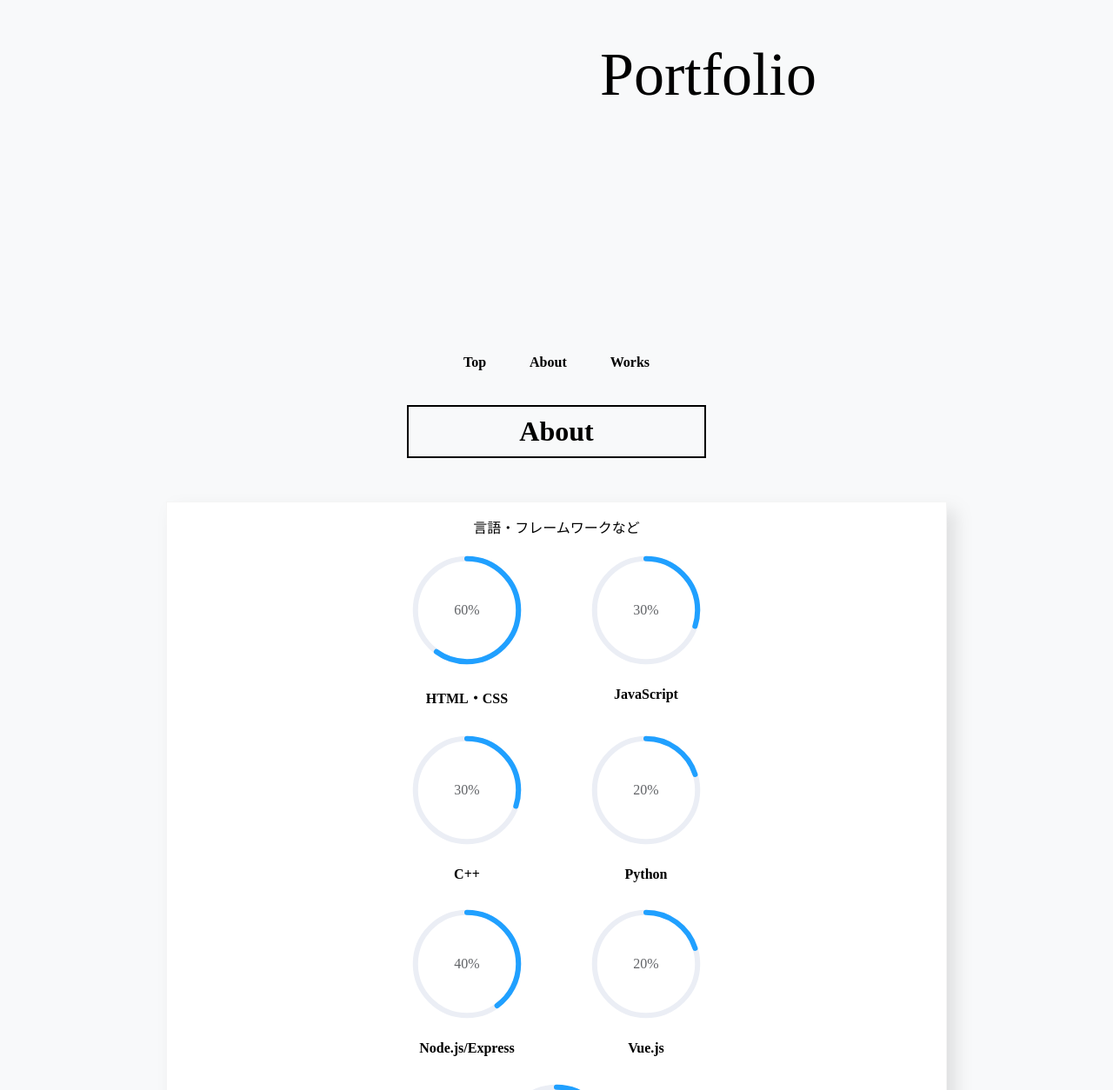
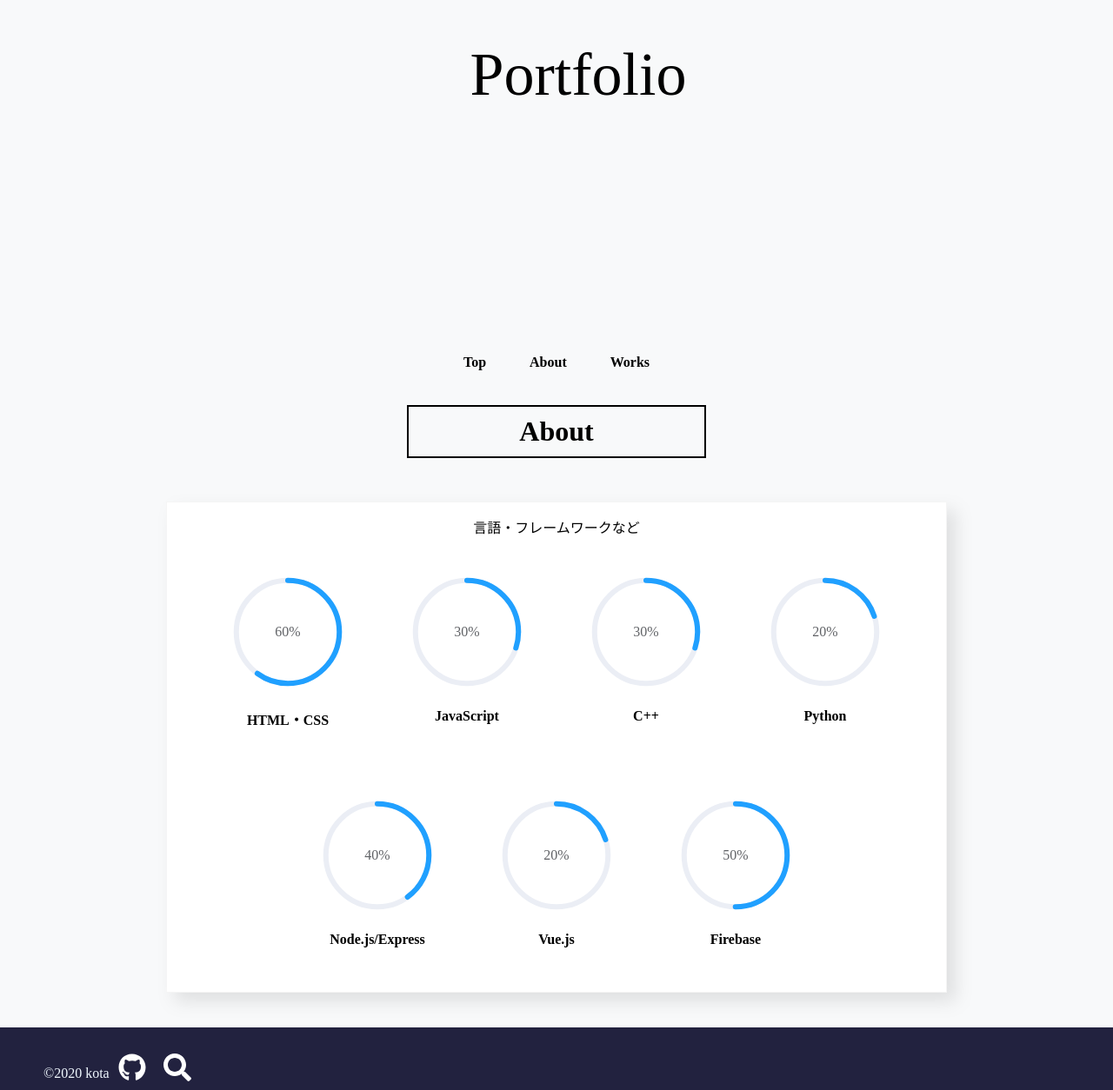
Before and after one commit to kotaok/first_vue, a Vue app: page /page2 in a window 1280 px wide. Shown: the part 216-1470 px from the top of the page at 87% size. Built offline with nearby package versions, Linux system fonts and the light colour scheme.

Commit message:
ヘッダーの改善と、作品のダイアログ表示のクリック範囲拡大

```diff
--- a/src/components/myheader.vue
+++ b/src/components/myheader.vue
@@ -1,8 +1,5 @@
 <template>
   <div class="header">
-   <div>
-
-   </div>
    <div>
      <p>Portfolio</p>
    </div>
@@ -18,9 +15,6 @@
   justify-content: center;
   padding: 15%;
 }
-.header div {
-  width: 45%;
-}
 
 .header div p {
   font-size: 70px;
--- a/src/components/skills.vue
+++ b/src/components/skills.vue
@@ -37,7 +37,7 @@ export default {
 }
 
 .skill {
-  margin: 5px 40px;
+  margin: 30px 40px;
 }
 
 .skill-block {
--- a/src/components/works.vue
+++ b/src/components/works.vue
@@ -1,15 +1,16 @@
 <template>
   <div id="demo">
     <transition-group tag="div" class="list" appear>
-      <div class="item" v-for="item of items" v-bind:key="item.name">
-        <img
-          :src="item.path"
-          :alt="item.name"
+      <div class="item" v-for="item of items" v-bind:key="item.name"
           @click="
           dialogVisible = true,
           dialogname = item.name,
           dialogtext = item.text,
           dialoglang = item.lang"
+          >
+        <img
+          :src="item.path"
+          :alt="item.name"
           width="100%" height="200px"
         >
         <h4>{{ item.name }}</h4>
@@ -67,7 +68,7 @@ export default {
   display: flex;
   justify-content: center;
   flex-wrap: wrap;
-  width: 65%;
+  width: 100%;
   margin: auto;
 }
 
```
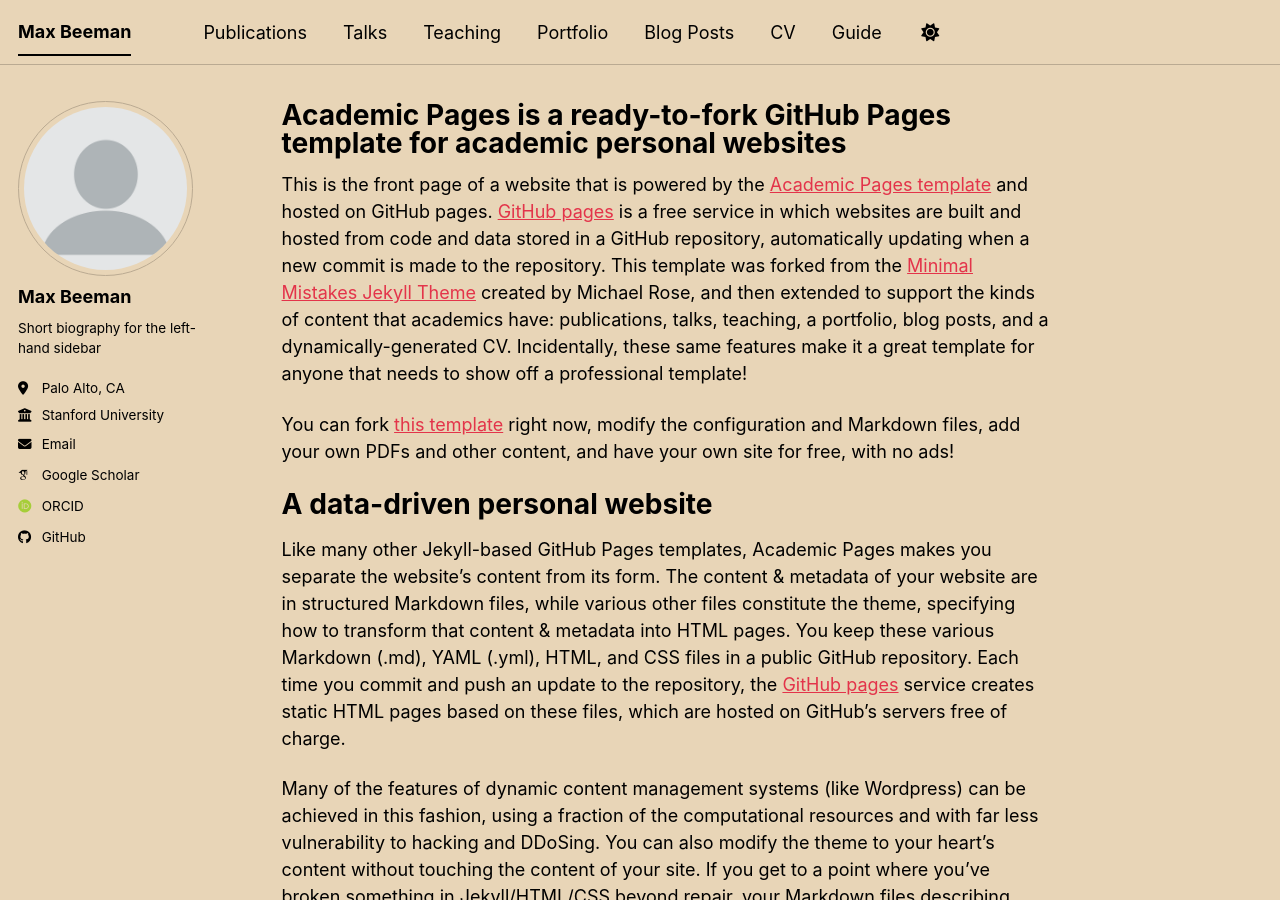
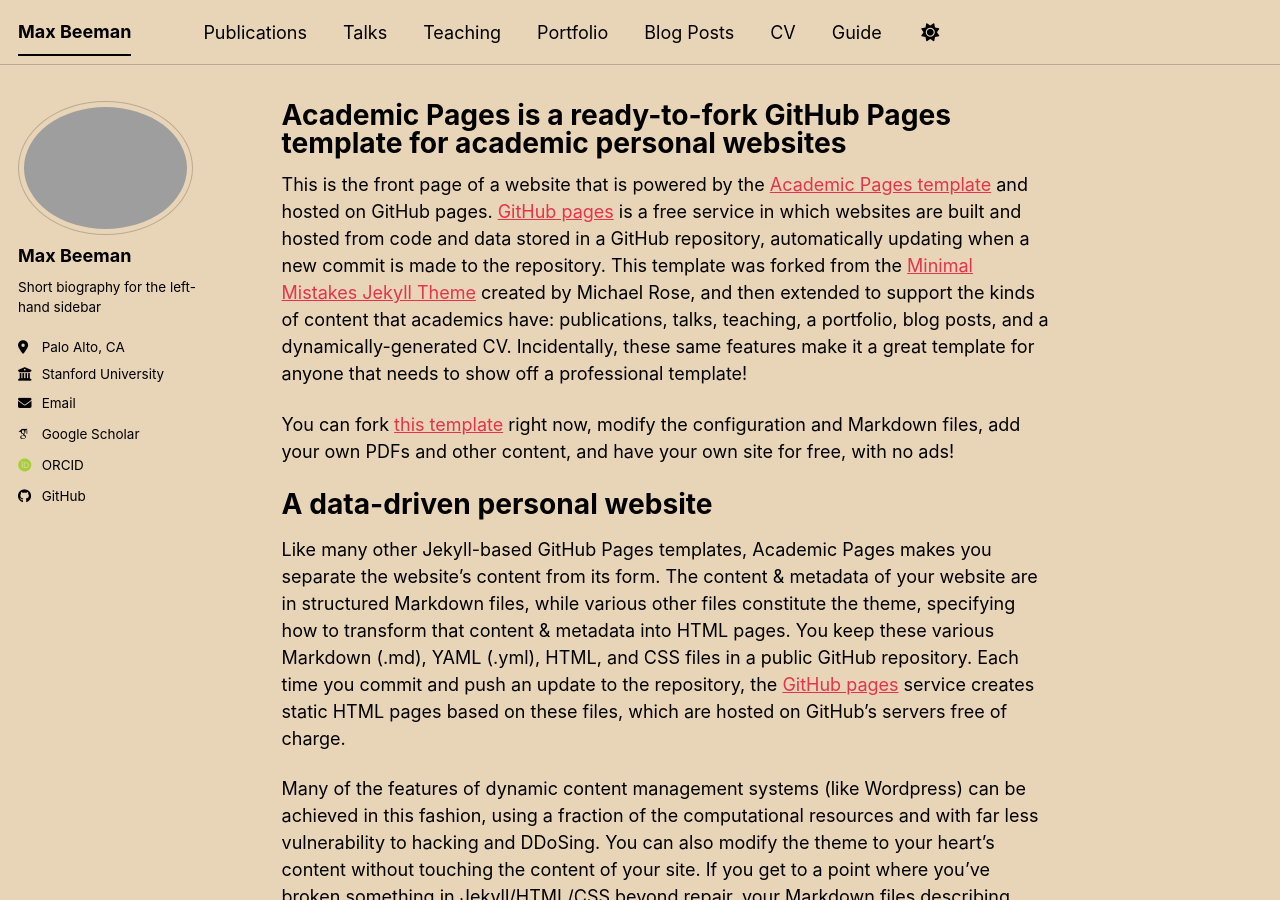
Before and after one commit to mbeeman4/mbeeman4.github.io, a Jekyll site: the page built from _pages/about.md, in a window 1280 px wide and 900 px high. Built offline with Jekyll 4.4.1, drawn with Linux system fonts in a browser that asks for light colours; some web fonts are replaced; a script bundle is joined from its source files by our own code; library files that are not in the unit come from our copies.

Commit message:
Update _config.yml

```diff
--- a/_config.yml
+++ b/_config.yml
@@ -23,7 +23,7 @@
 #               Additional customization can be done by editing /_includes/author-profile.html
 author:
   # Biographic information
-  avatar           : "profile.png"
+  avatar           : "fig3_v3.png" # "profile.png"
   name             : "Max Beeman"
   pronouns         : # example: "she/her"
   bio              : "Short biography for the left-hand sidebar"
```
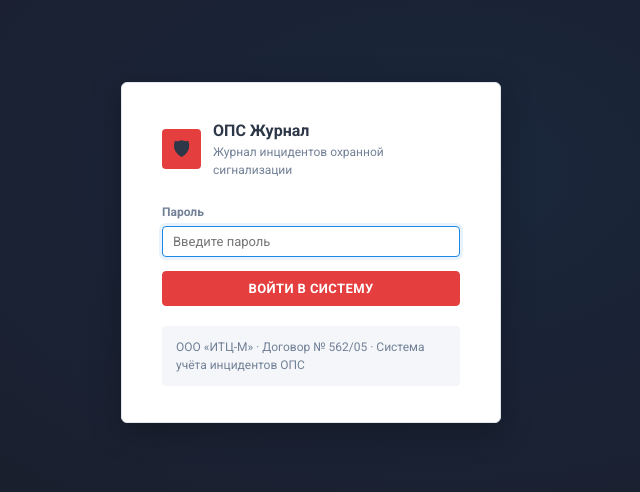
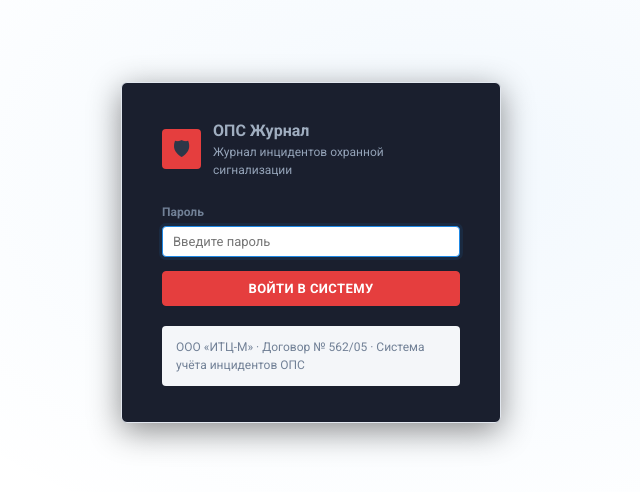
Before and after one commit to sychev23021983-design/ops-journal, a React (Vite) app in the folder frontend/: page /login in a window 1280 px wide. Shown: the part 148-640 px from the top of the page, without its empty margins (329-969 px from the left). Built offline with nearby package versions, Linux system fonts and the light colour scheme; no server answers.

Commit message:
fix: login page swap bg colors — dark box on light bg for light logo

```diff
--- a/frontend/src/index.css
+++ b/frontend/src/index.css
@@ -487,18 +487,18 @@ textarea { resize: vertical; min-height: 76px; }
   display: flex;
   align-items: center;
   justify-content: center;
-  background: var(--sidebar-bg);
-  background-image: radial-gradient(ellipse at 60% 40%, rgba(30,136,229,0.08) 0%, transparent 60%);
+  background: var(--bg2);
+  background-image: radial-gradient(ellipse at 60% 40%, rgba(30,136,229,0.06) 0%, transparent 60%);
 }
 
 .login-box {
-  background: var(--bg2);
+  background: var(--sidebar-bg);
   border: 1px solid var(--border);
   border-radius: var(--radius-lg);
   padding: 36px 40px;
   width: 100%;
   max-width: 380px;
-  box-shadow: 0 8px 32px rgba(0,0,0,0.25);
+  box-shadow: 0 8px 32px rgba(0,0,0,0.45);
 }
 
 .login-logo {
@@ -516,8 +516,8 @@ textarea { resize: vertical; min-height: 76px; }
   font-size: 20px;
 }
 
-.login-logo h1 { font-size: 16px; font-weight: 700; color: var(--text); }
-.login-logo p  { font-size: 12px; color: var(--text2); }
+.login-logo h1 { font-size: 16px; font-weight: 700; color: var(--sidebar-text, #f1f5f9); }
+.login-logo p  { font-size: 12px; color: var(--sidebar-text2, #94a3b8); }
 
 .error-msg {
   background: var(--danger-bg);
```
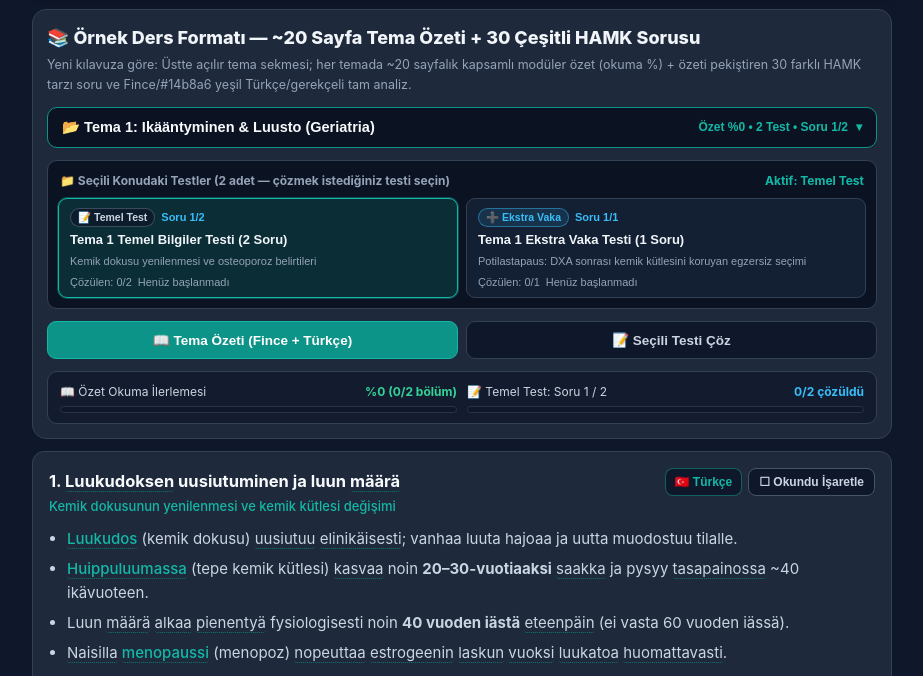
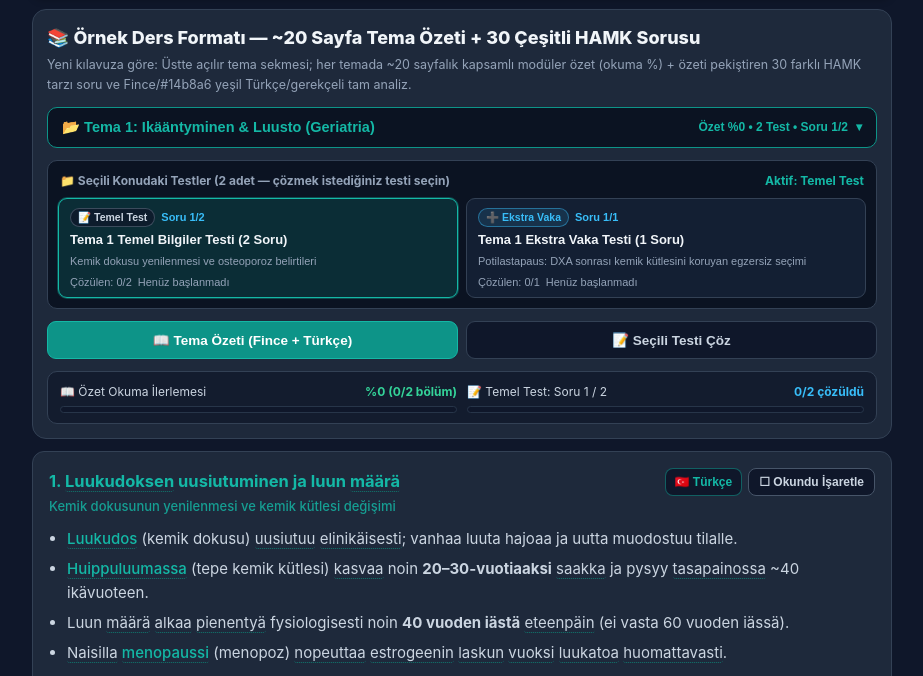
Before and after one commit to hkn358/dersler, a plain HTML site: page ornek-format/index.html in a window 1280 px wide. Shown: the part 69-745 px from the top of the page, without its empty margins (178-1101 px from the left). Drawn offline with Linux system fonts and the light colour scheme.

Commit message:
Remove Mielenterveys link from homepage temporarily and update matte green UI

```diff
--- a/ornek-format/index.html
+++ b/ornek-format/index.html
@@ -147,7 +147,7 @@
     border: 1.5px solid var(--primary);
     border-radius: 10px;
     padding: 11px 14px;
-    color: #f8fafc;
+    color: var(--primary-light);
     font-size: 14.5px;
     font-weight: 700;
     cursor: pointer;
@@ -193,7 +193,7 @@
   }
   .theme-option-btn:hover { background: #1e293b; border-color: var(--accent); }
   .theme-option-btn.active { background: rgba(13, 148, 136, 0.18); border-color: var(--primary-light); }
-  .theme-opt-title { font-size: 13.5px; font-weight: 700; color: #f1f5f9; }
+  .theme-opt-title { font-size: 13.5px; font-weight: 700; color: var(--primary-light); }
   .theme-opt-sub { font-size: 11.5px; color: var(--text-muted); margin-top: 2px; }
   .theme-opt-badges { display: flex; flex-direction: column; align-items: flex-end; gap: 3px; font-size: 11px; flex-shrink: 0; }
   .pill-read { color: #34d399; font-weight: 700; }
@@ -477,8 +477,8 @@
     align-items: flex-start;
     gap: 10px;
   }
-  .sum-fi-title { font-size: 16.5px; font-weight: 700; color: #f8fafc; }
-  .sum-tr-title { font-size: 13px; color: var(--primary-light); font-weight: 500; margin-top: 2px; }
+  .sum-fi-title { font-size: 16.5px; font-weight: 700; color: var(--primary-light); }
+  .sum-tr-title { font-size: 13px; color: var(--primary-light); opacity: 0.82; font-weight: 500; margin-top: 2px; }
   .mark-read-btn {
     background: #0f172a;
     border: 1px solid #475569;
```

__REQUIRED WORK__.
Go through the entries and report every line with the string "border".

__WRITTEN ANSWER__.
   border: 1px solid var(--border);
   border-radius: var(--radius-lg);
     border: 1.5px solid var(--primary);
     border-radius: 10px;
   .theme-option-btn:hover { background: #1e293b; border-color: var(--accent); }
   .theme-option-btn.active { background: rgba(13, 148, 136, 0.18); border-color: var(--primary-light); }
     border: 1px solid #475569;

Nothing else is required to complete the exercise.